First produced on Japan in the late 1960s and fervently adopted by the US in early 1970s, high fructose corn syrup (HFCS) is a sweetener used in the foods and beverages industry, especially with processed and packaged foods. It is basically derived from corn but needs an special chemical process (enzymatic process) on glucose syrup derived from corn kernels.
Why made HFCS’ acceptance and proliferation so rampant?
Given the huge government subsidy on corn, the invention of HFCS was a boon to the food manufactures as it fulfilled some key criterias:
- Equally sweet as table sugar,
- Easily blends with foods,
- Increases the shelf life of processed foods, and
- Less expensive than other sweeteners.
Given the value proposition it made a whole lot of business sense for HFCS to get into a variety of food products including soft drinks, salad dressings, ketchup, jams, sauces, ice cream and even bread.
Types of high fructose corn syrup:
- HFCS-55 (Fructose: 55% and Glucose 45%) – A major ingredient in soft drinks.
- HFCS-42 (Fructose: 42% and Glucose 58%) – A major ingredient in canned fruits in syrup, ice cream, desserts,
How is it different than Sugar:
Though both canned or table sugar and HFCS have the same fructose and glucose content and also match each other in calories but the difference lies in its chemical composition. Fructose and glucose in table sugar are chemically bonded together, and the body must first digest sugar to break these bonds before the body can absorb the fructose and glucose into the bloodstream.
In contrast, the fructose and glucose found in HFCS are merely blended together, which means it doesn’t need to be digested before it is metabolized and absorbed into the bloodstream, creating a greater impact on blood glucose levels than regular sugar.
Health Issues from HFCS:

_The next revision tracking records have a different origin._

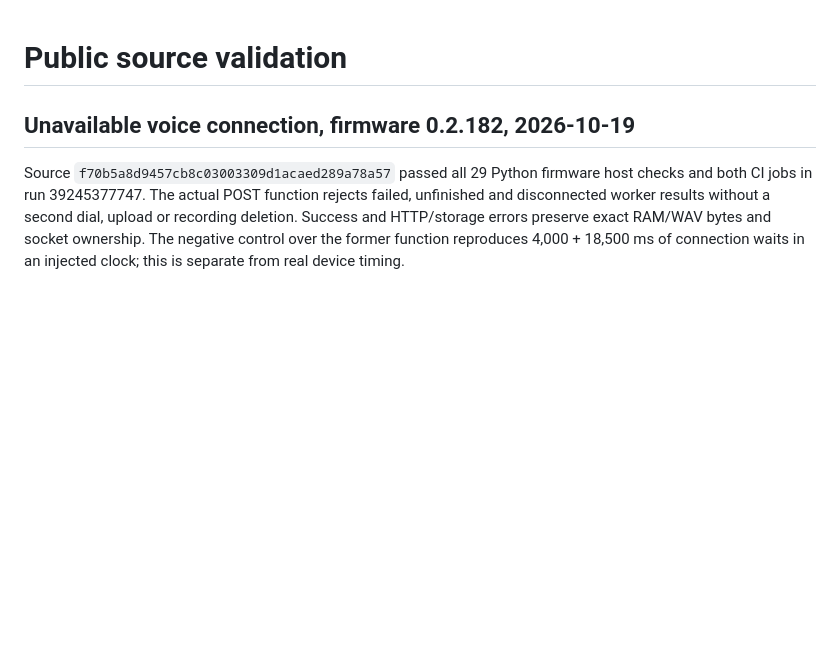
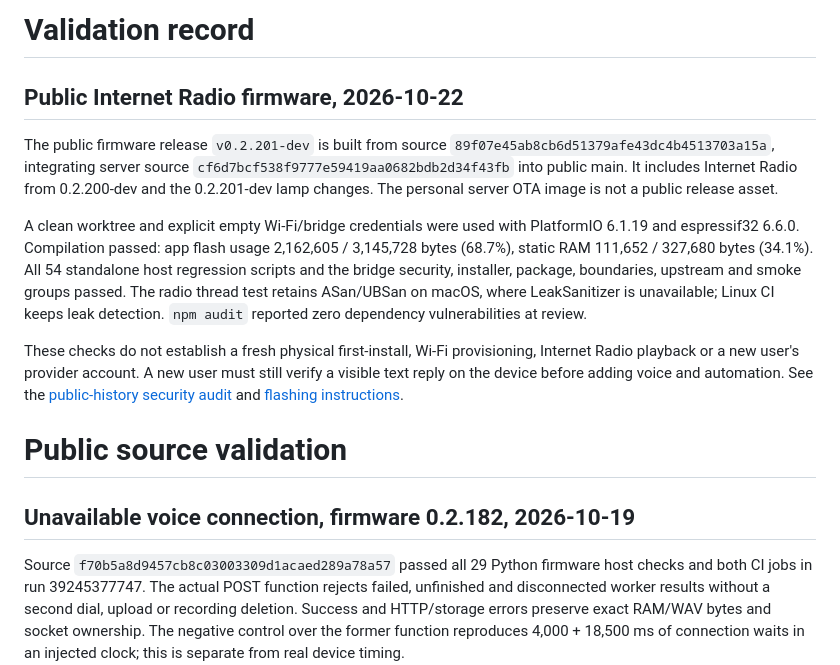
Before and after one commit to s1z0v/s1-adv, a Markdown page: docs/VALIDATION.md, the part around the change. Rendered like a GitHub page; blank space fills up the shorter version.

Commit message:
docs: record public history audit and credential-free release validation

```diff
--- a/docs/VALIDATION.md
+++ b/docs/VALIDATION.md
@@ -1,3 +1,27 @@
+# Validation record
+
+## Public Internet Radio firmware, 2026-10-22
+
+The public firmware release `v0.2.201-dev` is built from source
+`89f07e45ab8cb6d51379afe43dc4b4513703a15a`, integrating server source
+`cf6d7bcf538f9777e59419aa0682bdb2d34f43fb` into public main. It includes
+Internet Radio from 0.2.200-dev and the 0.2.201-dev lamp changes. The personal
+server OTA image is not a public release asset.
+
+A clean worktree and explicit empty Wi-Fi/bridge credentials were used with
+PlatformIO 6.1.19 and espressif32 6.6.0. Compilation passed: app flash usage
+2,162,605 / 3,145,728 bytes (68.7%), static RAM 111,652 / 327,680 bytes (34.1%).
+All 54 standalone host regression scripts and the bridge security, installer,
+package, boundaries, upstream and smoke groups passed. The radio thread test
+retains ASan/UBSan on macOS, where LeakSanitizer is unavailable; Linux CI keeps
+leak detection. `npm audit` reported zero dependency vulnerabilities at review.
+
+These checks do not establish a fresh physical first-install, Wi-Fi provisioning,
+Internet Radio playback or a new user's provider account. A new user must still
+verify a visible text reply on the device before adding voice and automation.
+See the [public-history security audit](SECURITY-REVIEW-2026-10-22.md) and
+[flashing instructions](FLASHING.md).
+
 # Public source validation
 
 ## Unavailable voice connection, firmware 0.2.182, 2026-10-19
```
Also changed, not shown: docs/FLASHING.md (+2 -2 lines), docs/SECURITY-REVIEW-2026-10-22.md (added, +74 -0 lines).
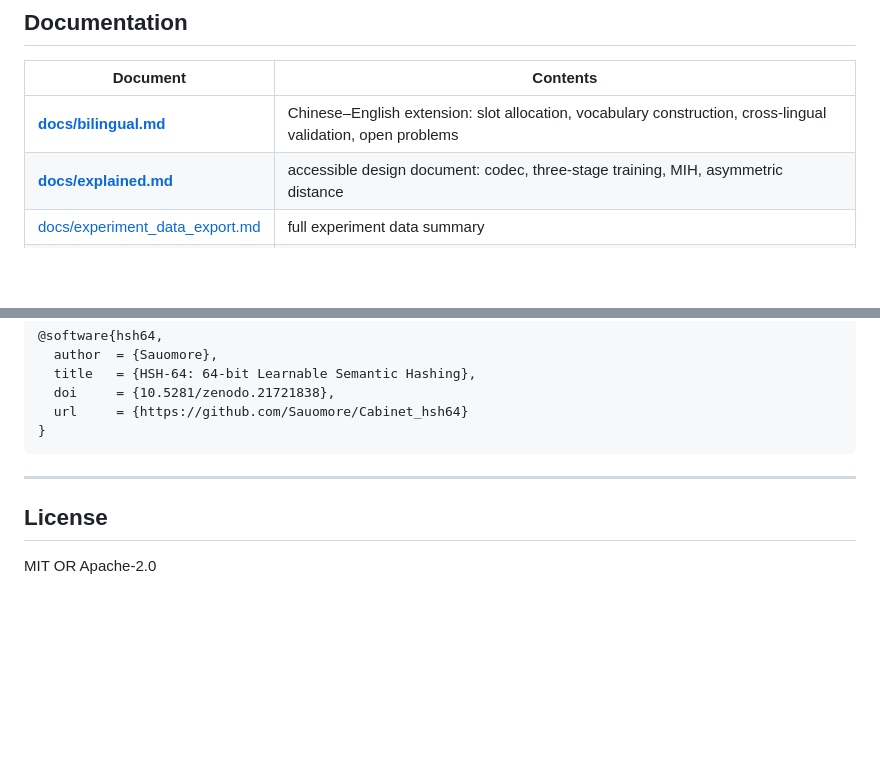
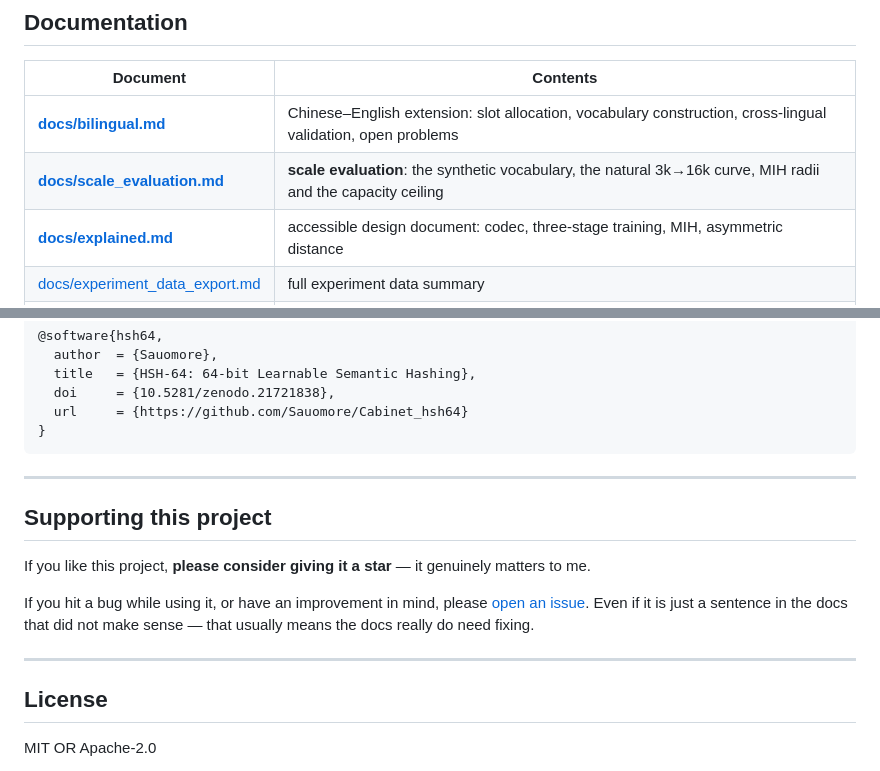
Before and after one commit to Sauomore/Cabinet_hsh64, a Markdown page: README.en.md, 2 parts joined by grey strips. Rendered like a GitHub page; blank space fills up the shorter version.

```diff
--- a/README.en.md
+++ b/README.en.md
@@ -397,6 +442,7 @@ Full record in **[docs/bilingual.md](docs/bilingual.md), section 9**.
 | Document | Contents |
 |---|---|
 | **[docs/bilingual.md](docs/bilingual.md)** | Chinese–English extension: slot allocation, vocabulary construction, cross-lingual validation, open problems |
+| **[docs/scale_evaluation.md](docs/scale_evaluation.md)** | **scale evaluation**: the synthetic vocabulary, the natural 3k→16k curve, MIH radii and the capacity ceiling |
 | **[docs/explained.md](docs/explained.md)** | accessible design document: codec, three-stage training, MIH, asymmetric distance |
 | [docs/experiment_data_export.md](docs/experiment_data_export.md) | full experiment data summary |
 | [docs/hsh64_principle.html](docs/hsh64_principle.html) | illustrated principles |
@@ -417,6 +463,18 @@ Full record in **[docs/bilingual.md](docs/bilingual.md), section 9**.
 
 ---
 
+## Supporting this project
+
+If you like this project, **please consider giving it a star** — it genuinely
+matters to me.
+
+If you hit a bug while using it, or have an improvement in mind, please
+[open an issue](https://github.com/Sauomore/Cabinet_hsh64/issues). Even if it is
+just a sentence in the docs that did not make sense — that usually means the docs
+really do need fixing.
+
+---
+
 ## License
 
 MIT OR Apache-2.0
```
Also changed, not shown: other parts of README.en.md (+45 -0 lines), README.md (+14 -1 lines).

- It is not biologically “natural” like cane sugar.
- Contains contaminants including Mercury.
- It is a nutrient-poor and disease-producing food product.

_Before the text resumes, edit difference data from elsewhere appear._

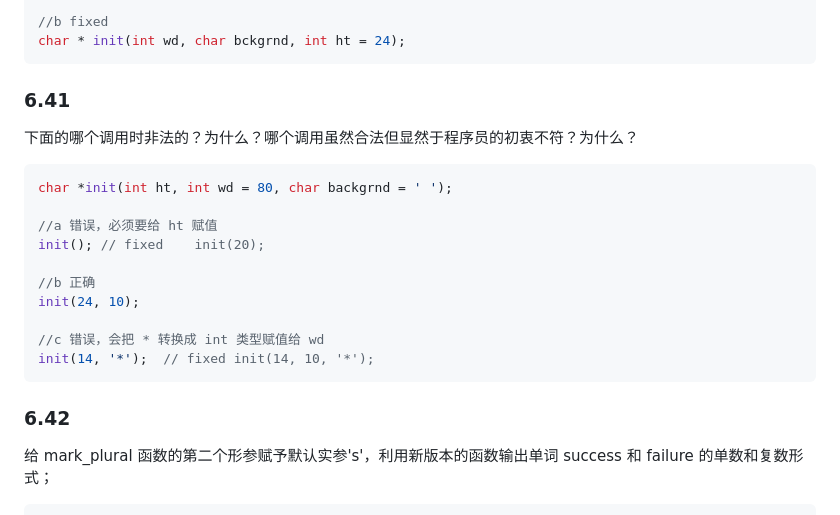
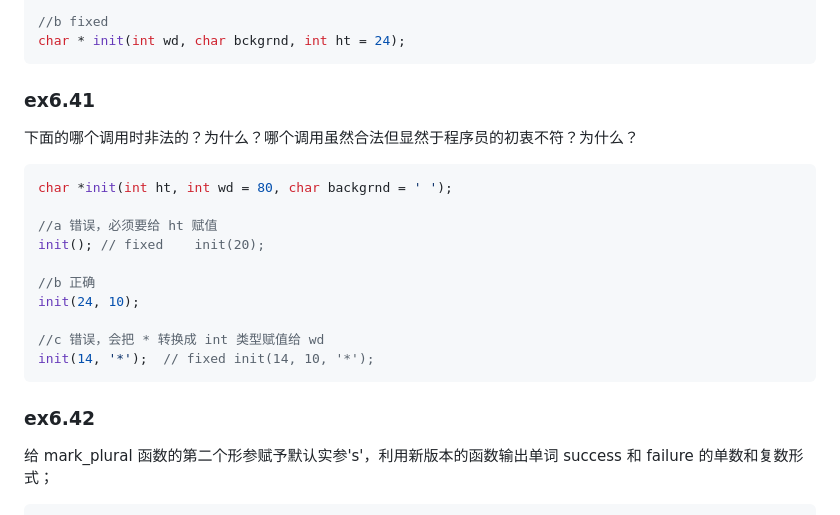
Before and after one commit to qwli7/cpp-all, a Markdown page: CppPrimer5th/README.md, the part around the change. Rendered like a GitHub page.

````diff
--- a/CppPrimer5th/README.md
+++ b/CppPrimer5th/README.md
@@ -2672,7 +2672,7 @@ char * init(int ht = 24, int wd, char bckgrnd);
 char * init(int wd, char bckgrnd, int ht = 24);
 ```
 
-### 6.41
+### ex6.41
 下面的哪个调用时非法的？为什么？哪个调用虽然合法但显然于程序员的初衷不符？为什么？
 ```cpp
 char *init(int ht, int wd = 80, char backgrnd = ' ');
@@ -2687,7 +2687,7 @@ init(24, 10);
 init(14, '*');  // fixed init(14, 10, '*');
 ```
 
-### 6.42
+### ex6.42
 给 mark_plural 函数的第二个形参赋予默认实参's'，利用新版本的函数输出单词 success 和 failure 的单数和复数形式；
 ```cpp
 string make_plural(size_t ctr, const string &word, const string &ending) {
````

- It is easily absorbed by the body and overloads the liver function raising risk of Fatty Liver Disease and Diabetes.
- Derived from Genetically Modified Corn which creates its own set of risks like allergies and other chronic ailments.
Clinical Studies on HFCS:

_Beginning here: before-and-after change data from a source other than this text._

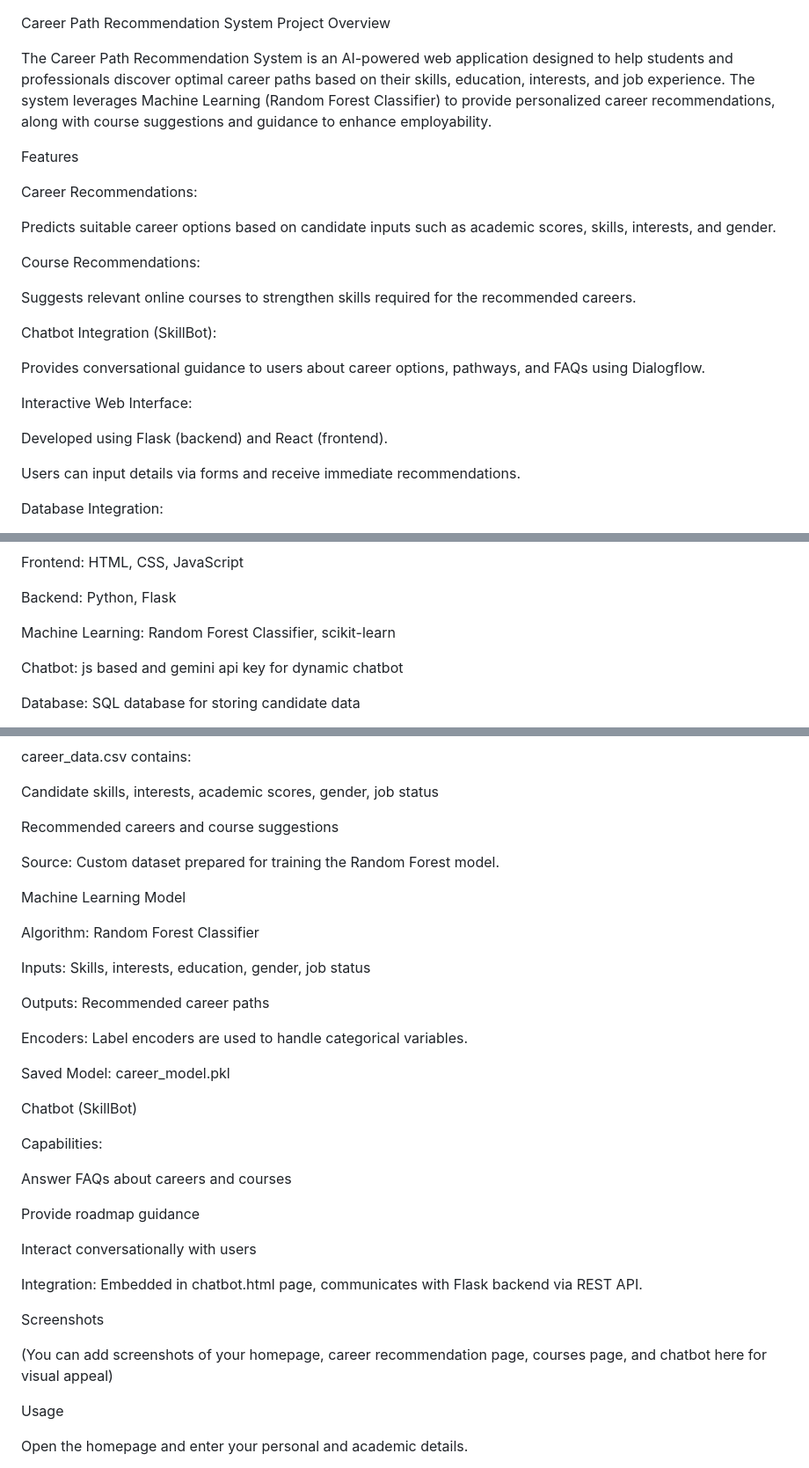
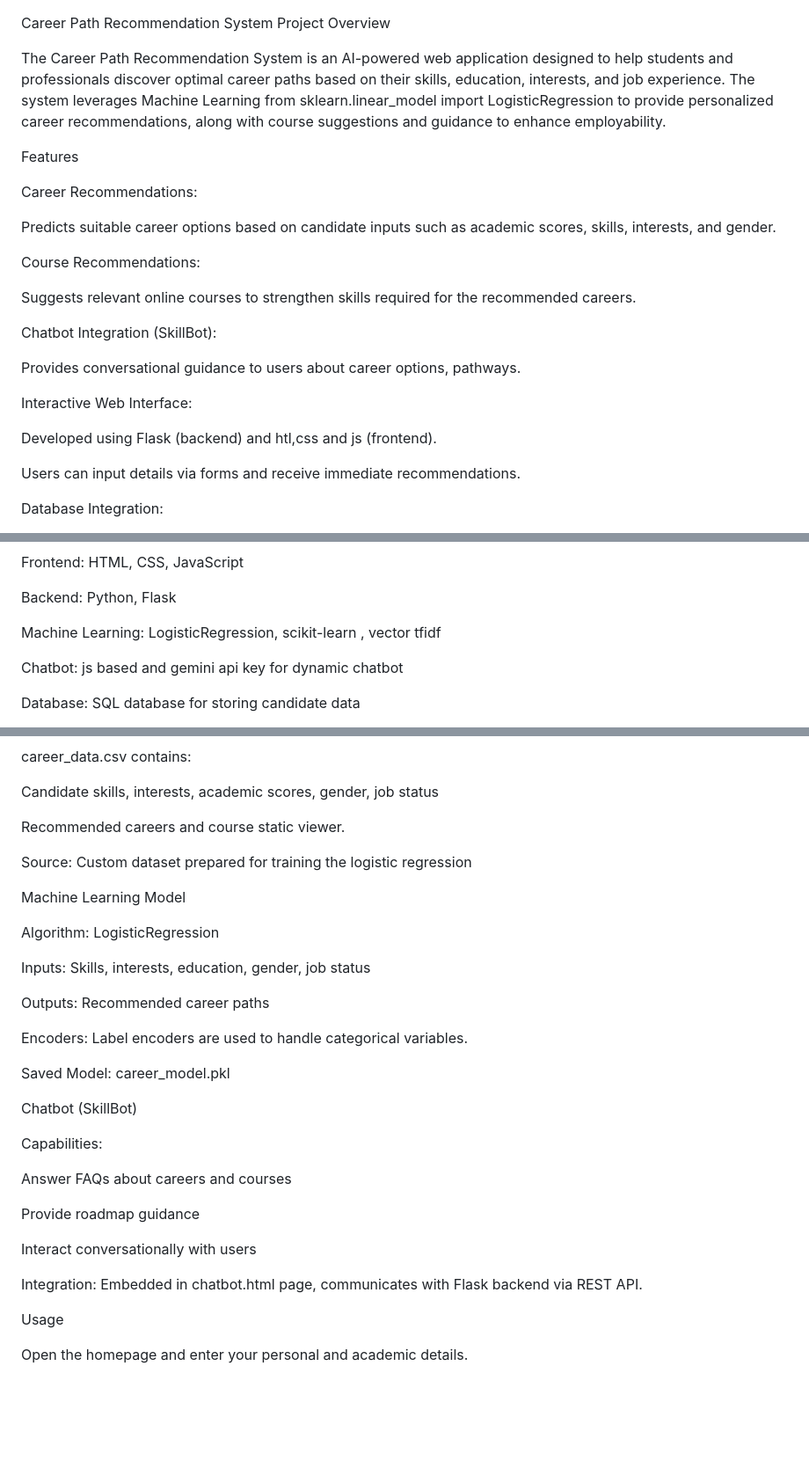
Before and after one commit to Divya-Gupta17/CareerPath_model, a Markdown page: README.md, 3 parts joined by grey strips. Shown at 88% size. Rendered like a GitHub page; blank space fills up the shorter version.

```diff
--- a/README.md
+++ b/README.md
@@ -1,7 +1,8 @@
 Career Path Recommendation System
 Project Overview
 
-The Career Path Recommendation System is an AI-powered web application designed to help students and professionals discover optimal career paths based on their skills, education, interests, and job experience. The system leverages Machine Learning (Random Forest Classifier) to provide personalized career recommendations, along with course suggestions and guidance to enhance employability.
+The Career Path Recommendation System is an AI-powered web application designed to help students and professionals discover optimal career paths based on their skills, education, interests, and job experience. The system leverages Machine Learning from sklearn.linear_model import LogisticRegression
+ to provide personalized career recommendations, along with course suggestions and guidance to enhance employability.
 
 Features
 
@@ -15,11 +16,11 @@ Suggests relevant online courses to strengthen skills required for the recommend
 
 Chatbot Integration (SkillBot):
 
-Provides conversational guidance to users about career options, pathways, and FAQs using Dialogflow.
+Provides conversational guidance to users about career options, pathways.
 
 Interactive Web Interface:
 
-Developed using Flask (backend) and React (frontend).
+Developed using Flask (backend) and htl,css and js (frontend).
 
 Users can input details via forms and receive immediate recommendations.
 
@@ -52,7 +53,7 @@ Frontend:  HTML, CSS, JavaScript
 
 Backend: Python, Flask
 
-Machine Learning: Random Forest Classifier, scikit-learn
+Machine Learning: LogisticRegression, scikit-learn , vector tfidf
 
 Chatbot: js based and gemini api key for dynamic chatbot
 
@@ -84,13 +85,14 @@ career_data.csv contains:
 
 Candidate skills, interests, academic scores, gender, job status
 
-Recommended careers and course suggestions
+Recommended careers and course static viewer.
 
-Source: Custom dataset prepared for training the Random Forest model.
+Source: Custom dataset prepared for training the logistic regression
 
 Machine Learning Model
 
-Algorithm: Random Forest Classifier
+Algorithm: LogisticRegression
+
 
 Inputs: Skills, interests, education, gender, job status
 
@@ -102,7 +104,6 @@ Saved Model: career_model.pkl
 
 Chatbot (SkillBot)
 
-
 Capabilities:
 
 Answer FAQs about careers and courses
@@ -113,9 +114,6 @@ Interact conversationally with users
 
 Integration: Embedded in chatbot.html page, communicates with Flask backend via REST API.
 
-Screenshots
-
-(You can add screenshots of your homepage, career recommendation page, courses page, and chatbot here for visual appeal)
 
 Usage
 
```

- Studies published in The American Journal of Clinical Nutrition:
- A sweet problem: Princeton researchers find that high-fructose corn syrup prompts considerably more weight gain.
Check this video by Dr. Mark (part 1 of a 4 part series) where he dwells into these harmful effects in much more detail: